Eat a larger meal for breakfast on race day.
Modify your normal pre-race schedule so you're consuming your largest meal with carbohydrates, protein and fat in the morning. This could include eggs with veggies and cheese, toast and fruit for example. Having a well balanced, easy-to-digest meal with a little fat and protein will keep you satisfied through the morning, and avoid hunger as the race is starting. Also stay away from high-fiber or fatty foods or anything that can cause stomach upset. For example, I avoid eating salads the day before my race, as it causes digestive issues for me. Knowing how your body reacts to foods on the run will earn you brownie points and reduces the likelihood of pitstops on the course.
Consume a light lunch, similar to the amount you'd eat before a morning race.

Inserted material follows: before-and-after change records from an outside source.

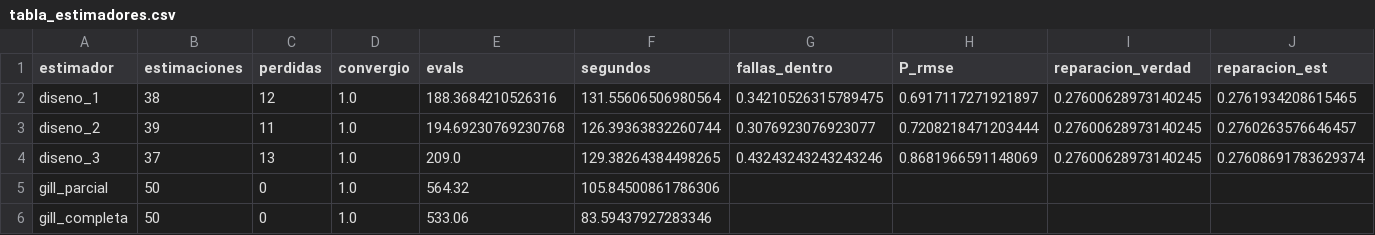
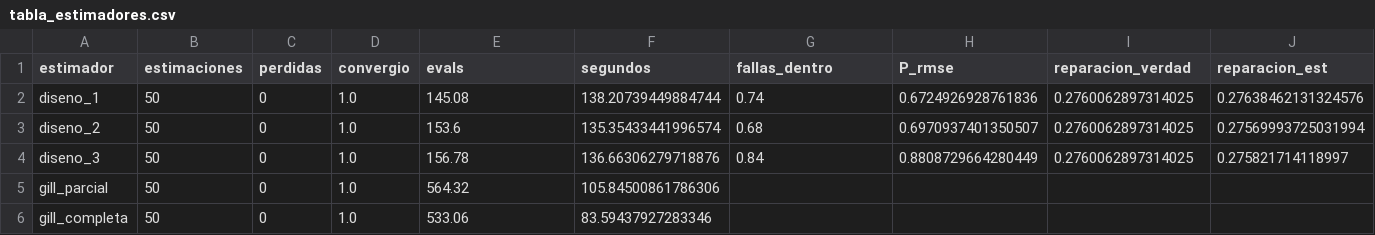
Before and after one commit to rojoaldrette/Unobservable-Repair, a CSV file: claude/niu/output/modelo_tesis/reportes/mc_base/tabla_estimadores.csv, drawn as a sheet.

```diff
--- a/claude/niu/output/modelo_tesis/reportes/mc_base/tabla_estimadores.csv
+++ b/claude/niu/output/modelo_tesis/reportes/mc_base/tabla_estimadores.csv
@@ -1,5 +1,5 @@
 estimador,estimaciones,perdidas,convergio,evals,segundos,fallas_dentro,P_rmse,reparacion_verdad,reparacion_est
-diseno_1,38,12,1.0,188.3684210526316,131.55606506980564,0.34210526315789475,0.6917117271921897,0.27600628973140245,0.2761934208615465
-diseno_2,39,11,1.0,194.69230769230768,126.39363832260744,0.3076923076923077,0.7208218471203444,0.27600628973140245,0.2760263576646457
-diseno_3,37,13,1.0,209.0,129.38264384498265,0.43243243243243246,0.8681966591148069,0.27600628973140245,0.27608691783629374
+diseno_1,50,0,1.0,145.08,138.20739449884744,0.74,0.6724926928761836,0.2760062897314025,0.27638462131324576
+diseno_2,50,0,1.0,153.6,135.35433441996574,0.68,0.6970937401350507,0.2760062897314025,0.27569993725031994
+diseno_3,50,0,1.0,156.78,136.66306279718876,0.84,0.8808729664280449,0.2760062897314025,0.275821714118997
 gill_parcial,50,0,1.0,564.32,105.84500861786306,,,,
```
Also changed, not shown: claude/niu/output/modelo_tesis/reportes/mc_base/tabla_mc.csv, 9 other files.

For lunch, eat a lighter meal consisting of carbohydrates, a little protein and foods low in fat and fiber. Give yourself at least 5 to 6 hours to digest this meal; so if your night race begins at 7 p.m., eat lunch no later than 2 p.m. to allow proper digestion. Foods like an almond-butter-and-jelly sandwich and banana work well, as it sticks to your ribs and isn't a high-volume food.
Eat a light pre-race snack.
Sip fluids throughout the day and stop one hour before the race to avoid having to go a half-mile into the race. Eat a high-carbohydrate snack two hours before the race start (piece of fruit, bar). Drinking an electrolyte beverage like water with a NUUN electrolyte tab, coconut water or your favorite sports drink 2 to 3 hours prior to the event is a great way to top off carbohydrate and electrolyte stores for longer races that are two or more hours in duration.